Most department stores and catalogs stopped stocking unisex clothing in 1969. The trend itself carried on for a bit longer, but soon androgynous clothes, which many define as combining masculine and feminine elements, came into vogue. Another way of understanding the difference between androgynous and unisex clothing is that androgynous clothing typically pushed gender boundaries and was modeled by androgynous models, while unisex clothing was safer and often modeled by attractive heterosexual couples.
Famed designer Yves Saint Laurent introduced a tuxedo for women, which he called le smoking. Another designer, Halston, introduced the Ultrasuede dress shirt, which was a masculine shirt with a feminine twist.
Photo via parlourx
Led by stars such as David Bowie, men also experimented with androgynous clothing. Nehru jackets, named after the traditional Indian jacket, came into vogue. Tunics, vests, sport coats, furs, ascots, turtlenecks, and scarves all provided alternatives to the traditional suit and tie.
The unisex movement petered out in the mid-1970’s and remained out of style for a number of years.
In recent years, however, unisex clothing has seen something of a resurgence. The grunge scene of the early-90’s popularized jeans, flannel shirts, combat boots, and knit caps for both men and women. The grunge scene made the tomboy aesthetic much more acceptable for women.
A new trend in fashion in South Korea has couples expressing their love and solidarity by dressing alike. As the South China Morning Post says:
In a country where public displays of affection are still frowned upon, South Korean couples often advertise their relationship by wearing matching outfits - whether socks, shirts, jackets or, more privately, underwear.
Companies like Not Equal, Butchbaby & Co, and Muttonhead all make trendy gender-neutral clothing. The company Personnel of New York divide their online store into men, women, and everyone. Flannel shirts for women are back on trend, and Jaden Smith is bringing unisex clothing back into the conversation for men.
Obviously many of the questions pushed forth by the unisex clothing of the 1960’s haven’t been resolved. But while they may not have been resolved, they certainly have ushered in a new era for people to explore what gender and fashion really mean. Men and women, no longer bound by the strict gender roles of the 1950’s, can dress in ways more fitting to their personalities.
If a man finds feminine clothing more in line with his style, that’s perfectly acceptable. A woman wearing button up flannel shirts is now considered just as attractive as Elizabeth Taylor was in the 1960’s.
As Oscar de la Renta said:
Fashion is about dressing according to what's fashionable. Style is more about being yourself.

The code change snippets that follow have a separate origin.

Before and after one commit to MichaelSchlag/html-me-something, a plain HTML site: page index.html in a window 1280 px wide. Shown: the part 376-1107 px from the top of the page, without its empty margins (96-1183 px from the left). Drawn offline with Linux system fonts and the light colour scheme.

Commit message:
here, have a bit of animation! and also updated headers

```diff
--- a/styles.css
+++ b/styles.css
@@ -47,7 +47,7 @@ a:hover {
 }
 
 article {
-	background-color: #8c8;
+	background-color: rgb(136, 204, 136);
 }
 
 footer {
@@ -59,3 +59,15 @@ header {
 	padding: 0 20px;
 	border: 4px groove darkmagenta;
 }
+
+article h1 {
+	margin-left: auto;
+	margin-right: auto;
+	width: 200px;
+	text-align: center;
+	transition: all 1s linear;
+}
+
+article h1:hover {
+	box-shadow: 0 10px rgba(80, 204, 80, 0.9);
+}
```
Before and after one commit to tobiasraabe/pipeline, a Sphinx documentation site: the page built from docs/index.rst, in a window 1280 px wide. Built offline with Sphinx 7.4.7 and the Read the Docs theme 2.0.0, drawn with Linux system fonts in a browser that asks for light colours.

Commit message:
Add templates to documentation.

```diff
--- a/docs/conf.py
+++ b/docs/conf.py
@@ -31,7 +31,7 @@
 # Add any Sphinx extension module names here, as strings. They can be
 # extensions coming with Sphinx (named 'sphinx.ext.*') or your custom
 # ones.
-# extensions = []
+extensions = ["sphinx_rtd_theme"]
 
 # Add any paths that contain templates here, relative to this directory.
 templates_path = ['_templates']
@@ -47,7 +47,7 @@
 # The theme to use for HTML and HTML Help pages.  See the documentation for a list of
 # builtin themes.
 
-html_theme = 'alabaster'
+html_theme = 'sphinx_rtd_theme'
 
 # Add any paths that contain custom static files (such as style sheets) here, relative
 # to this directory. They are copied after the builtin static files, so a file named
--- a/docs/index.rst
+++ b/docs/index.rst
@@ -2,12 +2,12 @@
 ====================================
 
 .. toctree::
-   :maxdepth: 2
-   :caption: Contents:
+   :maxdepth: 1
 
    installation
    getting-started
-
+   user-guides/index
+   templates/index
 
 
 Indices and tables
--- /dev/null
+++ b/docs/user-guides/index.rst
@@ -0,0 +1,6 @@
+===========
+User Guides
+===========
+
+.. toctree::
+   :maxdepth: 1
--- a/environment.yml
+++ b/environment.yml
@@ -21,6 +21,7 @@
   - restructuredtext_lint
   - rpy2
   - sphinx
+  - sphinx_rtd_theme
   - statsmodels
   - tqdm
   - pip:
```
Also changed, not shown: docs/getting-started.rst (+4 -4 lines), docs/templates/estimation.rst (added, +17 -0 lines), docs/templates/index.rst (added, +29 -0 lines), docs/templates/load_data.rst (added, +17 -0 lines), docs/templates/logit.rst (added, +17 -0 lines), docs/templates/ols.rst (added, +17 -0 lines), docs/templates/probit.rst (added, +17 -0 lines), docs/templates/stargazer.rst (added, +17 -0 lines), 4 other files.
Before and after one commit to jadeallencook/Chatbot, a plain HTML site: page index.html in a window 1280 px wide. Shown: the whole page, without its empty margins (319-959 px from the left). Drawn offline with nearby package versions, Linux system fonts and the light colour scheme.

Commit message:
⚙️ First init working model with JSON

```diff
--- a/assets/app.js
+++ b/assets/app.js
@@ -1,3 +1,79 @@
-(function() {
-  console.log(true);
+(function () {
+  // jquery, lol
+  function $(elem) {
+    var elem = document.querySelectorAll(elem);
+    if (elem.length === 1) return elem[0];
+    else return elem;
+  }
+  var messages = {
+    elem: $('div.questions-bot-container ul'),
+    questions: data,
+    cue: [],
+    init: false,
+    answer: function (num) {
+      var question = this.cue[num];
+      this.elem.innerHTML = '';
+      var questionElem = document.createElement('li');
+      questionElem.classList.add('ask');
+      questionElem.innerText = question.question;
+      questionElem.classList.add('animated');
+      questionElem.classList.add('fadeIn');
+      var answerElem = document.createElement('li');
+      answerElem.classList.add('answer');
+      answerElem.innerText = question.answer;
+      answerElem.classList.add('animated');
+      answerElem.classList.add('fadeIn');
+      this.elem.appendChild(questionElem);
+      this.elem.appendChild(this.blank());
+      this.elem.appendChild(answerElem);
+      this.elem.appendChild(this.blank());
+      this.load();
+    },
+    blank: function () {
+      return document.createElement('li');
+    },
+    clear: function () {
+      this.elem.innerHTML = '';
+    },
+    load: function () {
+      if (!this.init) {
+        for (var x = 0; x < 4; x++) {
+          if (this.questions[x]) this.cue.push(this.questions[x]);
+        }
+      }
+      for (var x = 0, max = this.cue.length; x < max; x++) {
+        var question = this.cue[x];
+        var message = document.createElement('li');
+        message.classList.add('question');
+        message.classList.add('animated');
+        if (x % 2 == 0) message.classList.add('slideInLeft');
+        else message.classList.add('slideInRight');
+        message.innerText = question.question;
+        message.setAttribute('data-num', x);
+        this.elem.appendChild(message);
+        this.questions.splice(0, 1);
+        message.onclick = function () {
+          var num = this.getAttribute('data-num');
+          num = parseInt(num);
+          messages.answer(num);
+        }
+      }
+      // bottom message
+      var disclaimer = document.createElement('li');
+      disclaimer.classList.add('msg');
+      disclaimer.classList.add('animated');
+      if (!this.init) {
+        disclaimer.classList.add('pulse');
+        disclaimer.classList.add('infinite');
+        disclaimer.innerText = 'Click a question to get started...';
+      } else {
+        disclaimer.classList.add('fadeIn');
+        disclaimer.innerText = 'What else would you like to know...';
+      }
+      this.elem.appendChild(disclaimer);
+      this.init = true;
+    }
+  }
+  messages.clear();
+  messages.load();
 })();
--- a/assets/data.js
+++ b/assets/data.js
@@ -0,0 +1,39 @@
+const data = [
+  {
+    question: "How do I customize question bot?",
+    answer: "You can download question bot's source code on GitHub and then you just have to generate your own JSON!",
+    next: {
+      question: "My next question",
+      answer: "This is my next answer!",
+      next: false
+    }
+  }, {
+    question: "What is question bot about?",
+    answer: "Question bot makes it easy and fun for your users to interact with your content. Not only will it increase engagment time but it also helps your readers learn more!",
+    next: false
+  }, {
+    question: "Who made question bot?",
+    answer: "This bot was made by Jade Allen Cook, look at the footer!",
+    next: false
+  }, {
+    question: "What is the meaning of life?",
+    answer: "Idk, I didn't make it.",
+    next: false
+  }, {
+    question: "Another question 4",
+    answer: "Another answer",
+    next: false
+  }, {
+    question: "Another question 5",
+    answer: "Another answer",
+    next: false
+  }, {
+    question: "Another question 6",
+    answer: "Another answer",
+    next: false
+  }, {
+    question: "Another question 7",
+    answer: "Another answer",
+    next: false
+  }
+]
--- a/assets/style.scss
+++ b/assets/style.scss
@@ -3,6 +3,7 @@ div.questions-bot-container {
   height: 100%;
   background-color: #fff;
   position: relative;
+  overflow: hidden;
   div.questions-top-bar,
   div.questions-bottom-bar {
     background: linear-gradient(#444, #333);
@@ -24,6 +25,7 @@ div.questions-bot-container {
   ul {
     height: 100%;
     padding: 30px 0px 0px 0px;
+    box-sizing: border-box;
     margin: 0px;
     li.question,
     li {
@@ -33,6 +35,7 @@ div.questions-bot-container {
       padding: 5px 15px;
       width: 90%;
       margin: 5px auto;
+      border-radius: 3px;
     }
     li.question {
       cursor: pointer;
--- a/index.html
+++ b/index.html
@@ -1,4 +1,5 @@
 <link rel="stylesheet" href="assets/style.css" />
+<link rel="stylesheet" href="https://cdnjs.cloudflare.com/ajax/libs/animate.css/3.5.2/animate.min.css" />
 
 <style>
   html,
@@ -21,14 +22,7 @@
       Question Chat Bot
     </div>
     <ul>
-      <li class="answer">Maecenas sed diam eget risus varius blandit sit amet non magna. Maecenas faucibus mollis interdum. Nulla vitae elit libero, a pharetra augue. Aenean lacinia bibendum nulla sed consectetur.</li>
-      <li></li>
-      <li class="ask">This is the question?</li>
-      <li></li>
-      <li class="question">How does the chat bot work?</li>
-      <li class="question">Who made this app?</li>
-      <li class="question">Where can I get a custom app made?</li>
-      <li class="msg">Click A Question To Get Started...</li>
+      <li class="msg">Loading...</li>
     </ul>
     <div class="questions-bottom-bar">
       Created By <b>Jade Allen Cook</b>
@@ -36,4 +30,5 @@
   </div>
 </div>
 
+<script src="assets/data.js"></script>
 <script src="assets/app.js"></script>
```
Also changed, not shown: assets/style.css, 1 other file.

Thanks to the unisex clothing trend, we’re all able to be ourselves a little bit more.
Our (free!) curated weekly newsletter of styling ideas and links we love. Subscribe and be first to hear about special offers and giveaways too.